* _The data_
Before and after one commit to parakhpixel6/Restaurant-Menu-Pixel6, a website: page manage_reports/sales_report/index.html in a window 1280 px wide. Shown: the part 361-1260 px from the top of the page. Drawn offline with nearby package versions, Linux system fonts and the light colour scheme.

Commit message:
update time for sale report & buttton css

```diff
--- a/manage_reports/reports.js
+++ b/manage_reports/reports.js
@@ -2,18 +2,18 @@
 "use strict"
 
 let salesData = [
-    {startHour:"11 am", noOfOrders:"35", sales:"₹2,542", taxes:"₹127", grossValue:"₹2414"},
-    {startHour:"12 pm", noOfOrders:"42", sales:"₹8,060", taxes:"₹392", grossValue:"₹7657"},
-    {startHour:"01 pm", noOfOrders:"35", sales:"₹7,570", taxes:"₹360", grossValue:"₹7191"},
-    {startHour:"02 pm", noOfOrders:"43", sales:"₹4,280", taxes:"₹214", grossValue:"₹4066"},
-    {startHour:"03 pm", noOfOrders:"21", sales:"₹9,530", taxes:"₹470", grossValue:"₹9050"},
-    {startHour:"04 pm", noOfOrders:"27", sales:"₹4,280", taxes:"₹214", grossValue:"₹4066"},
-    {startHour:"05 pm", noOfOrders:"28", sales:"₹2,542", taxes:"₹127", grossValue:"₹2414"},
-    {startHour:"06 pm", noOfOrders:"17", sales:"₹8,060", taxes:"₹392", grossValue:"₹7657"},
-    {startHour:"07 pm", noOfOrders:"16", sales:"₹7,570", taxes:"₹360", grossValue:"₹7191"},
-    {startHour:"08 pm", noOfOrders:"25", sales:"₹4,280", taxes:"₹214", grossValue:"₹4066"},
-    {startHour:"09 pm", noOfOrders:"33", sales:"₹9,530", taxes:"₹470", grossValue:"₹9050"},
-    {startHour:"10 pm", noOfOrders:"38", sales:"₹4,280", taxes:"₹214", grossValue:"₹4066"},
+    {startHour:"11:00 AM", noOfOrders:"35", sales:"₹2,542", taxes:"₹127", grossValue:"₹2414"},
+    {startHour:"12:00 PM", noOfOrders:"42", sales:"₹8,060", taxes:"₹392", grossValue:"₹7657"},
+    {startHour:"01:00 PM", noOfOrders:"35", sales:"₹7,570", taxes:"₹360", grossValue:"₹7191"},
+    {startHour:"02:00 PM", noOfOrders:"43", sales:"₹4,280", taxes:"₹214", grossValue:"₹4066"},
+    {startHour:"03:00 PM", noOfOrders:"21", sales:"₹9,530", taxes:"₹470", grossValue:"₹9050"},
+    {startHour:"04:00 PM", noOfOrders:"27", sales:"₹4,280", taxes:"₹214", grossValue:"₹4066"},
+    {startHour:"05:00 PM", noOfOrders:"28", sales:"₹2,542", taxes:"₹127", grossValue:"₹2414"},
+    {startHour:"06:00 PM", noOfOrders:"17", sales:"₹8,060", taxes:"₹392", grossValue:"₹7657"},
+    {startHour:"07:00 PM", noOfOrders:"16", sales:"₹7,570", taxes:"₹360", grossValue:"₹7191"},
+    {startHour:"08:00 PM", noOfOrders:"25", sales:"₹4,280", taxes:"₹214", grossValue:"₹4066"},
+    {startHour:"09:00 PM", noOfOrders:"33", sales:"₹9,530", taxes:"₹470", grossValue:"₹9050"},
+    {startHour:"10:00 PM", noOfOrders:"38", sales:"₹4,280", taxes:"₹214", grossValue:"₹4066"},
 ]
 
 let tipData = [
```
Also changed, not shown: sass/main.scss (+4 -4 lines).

* _Task statement_
Give back the whole listing. Match it exactly.

* _Exercise response_
Before and after one commit to parakhpixel6/Restaurant-Menu-Pixel6, a website: page manage_reports/sales_report/index.html in a window 1280 px wide. Shown: the part 361-1260 px from the top of the page. Drawn offline with nearby package versions, Linux system fonts and the light colour scheme.

Commit message:
update time for sale report & buttton css

```diff
--- a/manage_reports/reports.js
+++ b/manage_reports/reports.js
@@ -2,18 +2,18 @@
 "use strict"
 
 let salesData = [
-    {startHour:"11 am", noOfOrders:"35", sales:"₹2,542", taxes:"₹127", grossValue:"₹2414"},
-    {startHour:"12 pm", noOfOrders:"42", sales:"₹8,060", taxes:"₹392", grossValue:"₹7657"},
-    {startHour:"01 pm", noOfOrders:"35", sales:"₹7,570", taxes:"₹360", grossValue:"₹7191"},
-    {startHour:"02 pm", noOfOrders:"43", sales:"₹4,280", taxes:"₹214", grossValue:"₹4066"},
-    {startHour:"03 pm", noOfOrders:"21", sales:"₹9,530", taxes:"₹470", grossValue:"₹9050"},
-    {startHour:"04 pm", noOfOrders:"27", sales:"₹4,280", taxes:"₹214", grossValue:"₹4066"},
-    {startHour:"05 pm", noOfOrders:"28", sales:"₹2,542", taxes:"₹127", grossValue:"₹2414"},
-    {startHour:"06 pm", noOfOrders:"17", sales:"₹8,060", taxes:"₹392", grossValue:"₹7657"},
-    {startHour:"07 pm", noOfOrders:"16", sales:"₹7,570", taxes:"₹360", grossValue:"₹7191"},
-    {startHour:"08 pm", noOfOrders:"25", sales:"₹4,280", taxes:"₹214", grossValue:"₹4066"},
-    {startHour:"09 pm", noOfOrders:"33", sales:"₹9,530", taxes:"₹470", grossValue:"₹9050"},
-    {startHour:"10 pm", noOfOrders:"38", sales:"₹4,280", taxes:"₹214", grossValue:"₹4066"},
+    {startHour:"11:00 AM", noOfOrders:"35", sales:"₹2,542", taxes:"₹127", grossValue:"₹2414"},
+    {startHour:"12:00 PM", noOfOrders:"42", sales:"₹8,060", taxes:"₹392", grossValue:"₹7657"},
+    {startHour:"01:00 PM", noOfOrders:"35", sales:"₹7,570", taxes:"₹360", grossValue:"₹7191"},
+    {startHour:"02:00 PM", noOfOrders:"43", sales:"₹4,280", taxes:"₹214", grossValue:"₹4066"},
+    {startHour:"03:00 PM", noOfOrders:"21", sales:"₹9,530", taxes:"₹470", grossValue:"₹9050"},
+    {startHour:"04:00 PM", noOfOrders:"27", sales:"₹4,280", taxes:"₹214", grossValue:"₹4066"},
+    {startHour:"05:00 PM", noOfOrders:"28", sales:"₹2,542", taxes:"₹127", grossValue:"₹2414"},
+    {startHour:"06:00 PM", noOfOrders:"17", sales:"₹8,060", taxes:"₹392", grossValue:"₹7657"},
+    {startHour:"07:00 PM", noOfOrders:"16", sales:"₹7,570", taxes:"₹360", grossValue:"₹7191"},
+    {startHour:"08:00 PM", noOfOrders:"25", sales:"₹4,280", taxes:"₹214", grossValue:"₹4066"},
+    {startHour:"09:00 PM", noOfOrders:"33", sales:"₹9,530", taxes:"₹470", grossValue:"₹9050"},
+    {startHour:"10:00 PM", noOfOrders:"38", sales:"₹4,280", taxes:"₹214", grossValue:"₹4066"},
 ]
 
 let tipData = [
```
Also changed, not shown: sass/main.scss (+4 -4 lines).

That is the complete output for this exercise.